Pub Date: Nov. 22nd, 1993
ISBN: 1-56025-052-6
Page count: 400pp
Review Posted Online:

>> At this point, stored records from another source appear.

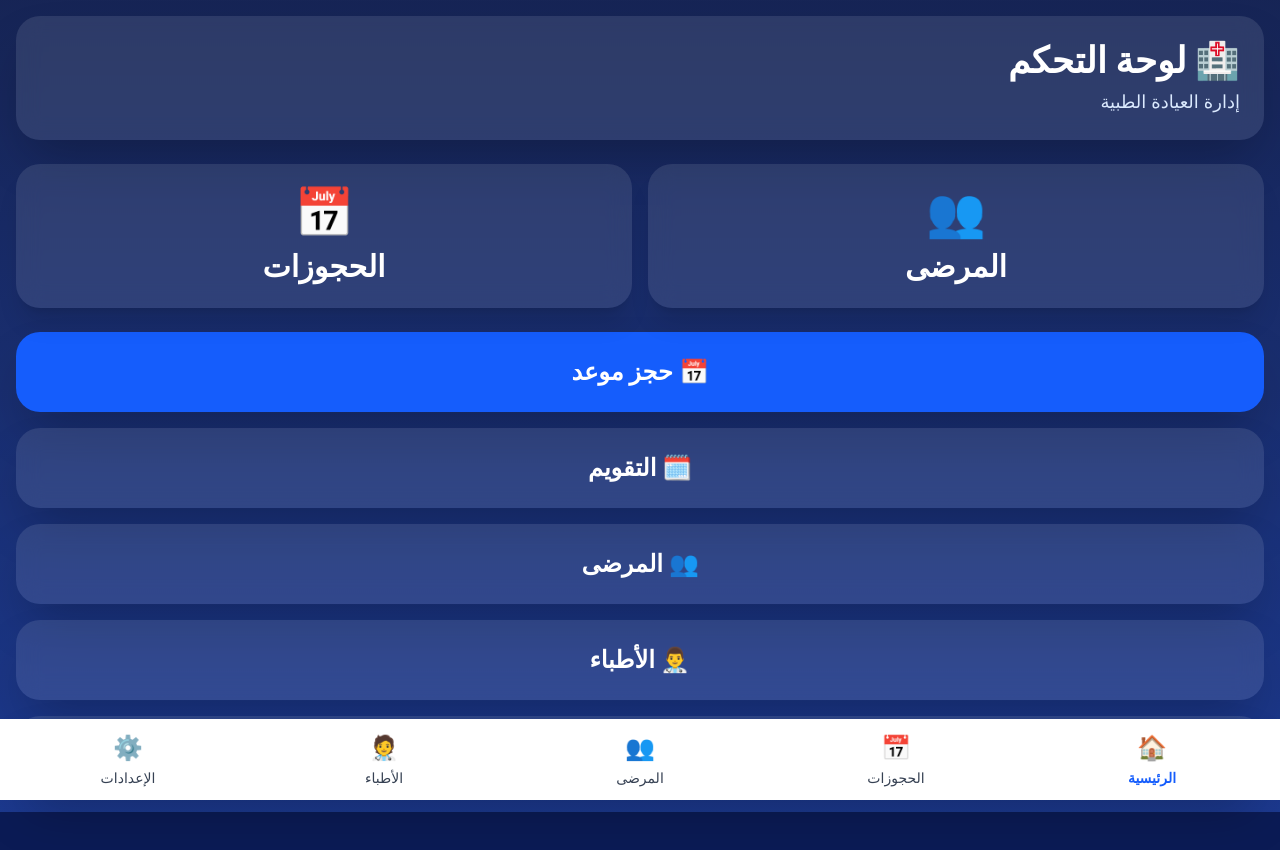
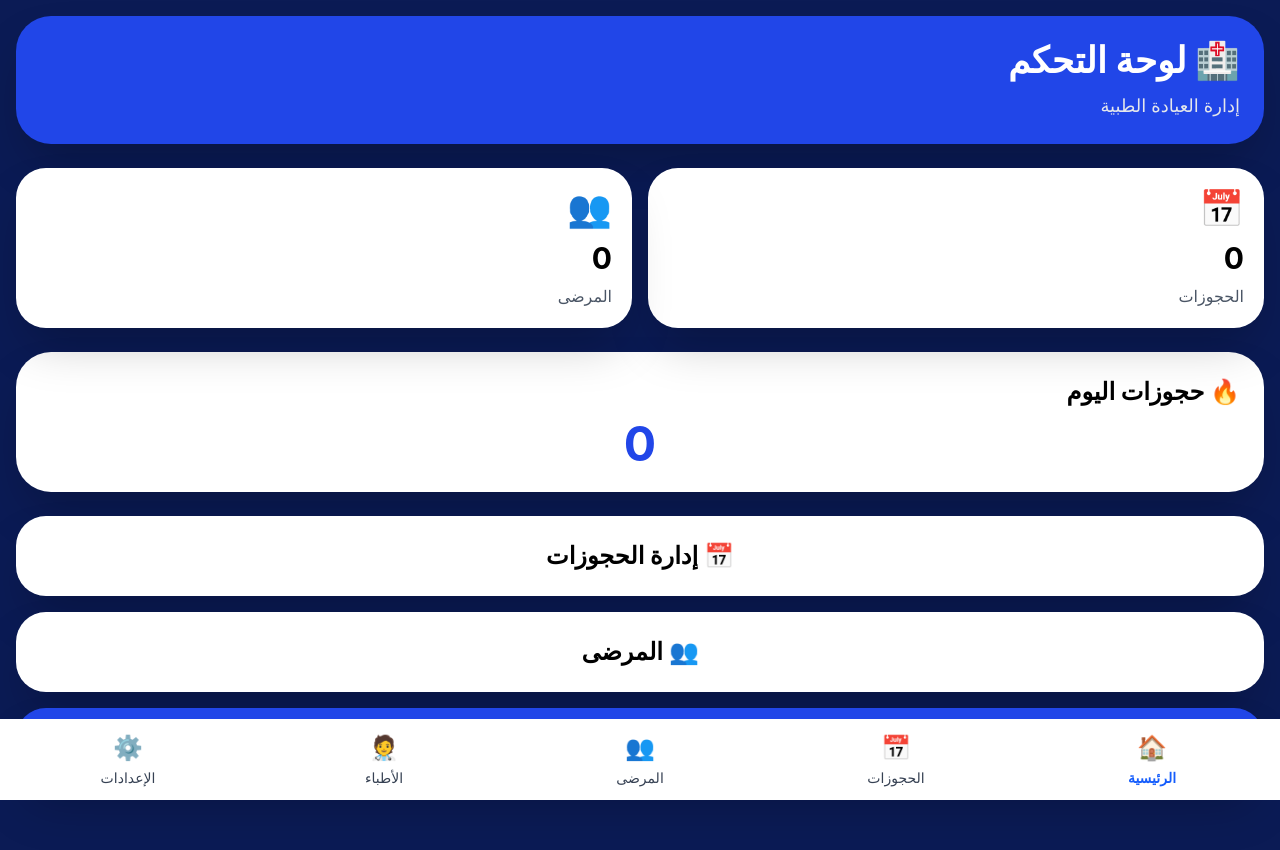
Before and after one commit to yaseenalqasim-ai/dentist-clinic, a Next.js app: page / in a window 1280 px wide. Shown: the top 850 px of the page. Built offline with nearby package versions, Linux system fonts and the light colour scheme.

Commit message:
real dashboard

```diff
--- a/app/page.tsx
+++ b/app/page.tsx
@@ -1,29 +1,78 @@
 "use client";
 
 import Link from "next/link";
+import { useEffect, useState } from "react";
 
 export default function HomePage() {
 
+  const [bookingsCount, setBookingsCount] =
+    useState(0);
+
+  const [patientsCount, setPatientsCount] =
+    useState(0);
+
+  const [todayBookings, setTodayBookings] =
+    useState(0);
+
+  useEffect(() => {
+
+    const bookings =
+      JSON.parse(
+        localStorage.getItem(
+          "bookings"
+        ) || "[]"
+      );
+
+    setBookingsCount(
+      bookings.length
+    );
+
+    const uniquePatients =
+      new Set(
+        bookings.map(
+          (booking:any)=>
+            booking.phone
+        )
+      );
+
+    setPatientsCount(
+      uniquePatients.size
+    );
+
+    const today =
+      new Date()
+        .toISOString()
+        .split("T")[0];
+
+    const todayData =
+      bookings.filter(
+        (booking:any)=>
+          booking.date === today
+      );
+
+    setTodayBookings(
+      todayData.length
+    );
+
+  }, []);
+
   return (
 
-    <div
+    <main
       className="
         min-h-screen
-        bg-gradient-to-b
-        from-blue-950
-        to-blue-900
+        bg-[#0b1b55]
         p-4
+        pb-32
+        text-white
       "
-      dir="rtl"
     >
 
       <div
         className="
-          bg-white/10
-          backdrop-blur-md
-          rounded-3xl
+          bg-[#2146e8]
+          rounded-[35px]
           p-6
-          text-white
           shadow-2xl
           mb-6
         "
@@ -33,7 +82,8 @@ export default function HomePage() {
           className="
             text-4xl
             font-bold
-            mb-2
+            mb-3
+            text-right
           "
         >
 
@@ -43,7 +93,8 @@ export default function HomePage() {
 
         <p
           className="
-            text-blue-100
+            text-gray-200
+            text-right
             text-lg
           "
         >
@@ -65,45 +116,136 @@ export default function HomePage() {
 
         <div
           className="
-            bg-white/10
-            backdrop-blur-md
-            rounded-3xl
-            p-6
-            text-center
-            text-white
-            shadow-xl
+            bg-white
+            text-black
+            rounded-[30px]
+            p-5
+            shadow-2xl
           "
         >
 
-          <div className="text-5xl mb-3">
-            👥
+          <div
+            className="
+              text-4xl
+              mb-3
+            "
+          >
+
+            📅
+
           </div>
 
-          <div className="text-3xl font-bold">
-            المرضى
+          <div
+            className="
+              text-3xl
+              font-bold
+            "
+          >
+
+            {
+              bookingsCount
+            }
+
+          </div>
+
+          <div
+            className="
+              text-gray-600
+              mt-2
+            "
+          >
+
+            الحجوزات
+
           </div>
 
         </div>
 
         <div
           className="
-            bg-white/10
-            backdrop-blur-md
-            rounded-3xl
-            p-6
-            text-center
-            text-white
-            shadow-xl
+            bg-white
+            text-black
+            rounded-[30px]
+            p-5
+            shadow-2xl
           "
         >
 
-          <div className="text-5xl mb-3">
-            📅
+          <div
+            className="
+              text-4xl
+              mb-3
+            "
+          >
+
+            👥
+
           </div>
 
-          <div className="text-3xl font-bold">
-            الحجوزات
+          <div
+            className="
+              text-3xl
+              font-bold
+            "
+          >
+
+            {
+              patientsCount
+            }
+
           </div>
+
+          <div
+            className="
+              text-gray-600
+              mt-2
+            "
+          >
+
+            المرضى
+
+          </div>
+
+        </div>
+
+      </div>
+
+      <div
+        className="
+          bg-white
+          text-black
+          rounded-[35px]
+          p-6
+          shadow-2xl
+          mb-6
+        "
+      >
+
+        <div
+          className="
+            text-2xl
+            font-bold
+            mb-3
+            text-right
+          "
+        >
+
+          🔥 حجوزات اليوم
+
+        </div>
+
+        <div
+          className="
+            text-5xl
+            font-bold
+            text-[#2146e8]
+            text-center
+          "
+        >
+
+          {
+            todayBookings
+          }
 
         </div>
 
@@ -117,56 +259,40 @@ export default function HomePage() {
       >
 
         <Link
-          href="/booking"
+          href="/calendar"
+
           className="
-            bg-blue-600
-            hover:bg-blue-700
-            transition
-            rounded-3xl
-            p-6
-            text-white
+            h-20
+            bg-white
+            text-black
+            rounded-[30px]
+            flex
+            items-center
+            justify-center
             text-2xl
             font-bold
             shadow-2xl
-            text-center
           "
         >
 
-          📅 حجز موعد
-
-        </Link>
-
-        <Link
-          href="/calendar"
-          className="
-            bg-white/10
-            backdrop-blur-md
-            rounded-3xl
-            p-6
-            text-white
-            text-2xl
-            font-bold
-            shadow-2xl
-            text-center
-          "
-        >
-
-          🗓️ التقويم
+          📅 إدارة الحجوزات
 
         </Link>
 
         <Link
           href="/patients"
+
           className="
-            bg-white/10
-            backdrop-blur-md
-            rounded-3xl
-            p-6
-            text-white
+            h-20
+            bg-white
+            text-black
+            rounded-[30px]
+            flex
+            items-center
+            justify-center
             text-2xl
             font-bold
             shadow-2xl
-            text-center
           "
         >
 
@@ -175,45 +301,28 @@ export default function HomePage() {
         </Link>
 
         <Link
-          href="/doctors"
+          href="/booking/dr-ahmed"
+
           className="
-            bg-white/10
-            backdrop-blur-md
-            rounded-3xl
-            p-6
+            h-20
+            bg-[#2146e8]
             text-white
+            rounded-[30px]
+            flex
+            items-center
+            justify-center
             text-2xl
             font-bold
             shadow-2xl
-            text-center
           "
         >
 
-          👨‍⚕️ الأطباء
-
-        </Link>
-
-        <Link
-          href="/settings"
-          className="
-            bg-white/10
-            backdrop-blur-md
-            rounded-3xl
-            p-6
-            text-white
-            text-2xl
-            font-bold
-            shadow-2xl
-            text-center
-          "
-        >
-
-          ⚙️ الإعدادات
+          ➕ إنشاء حجز
 
         </Link>
 
       </div>
 
-    </div>
+    </main>
   );
 }
```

Kirkus Reviews Issue: Oct. 1st, 1993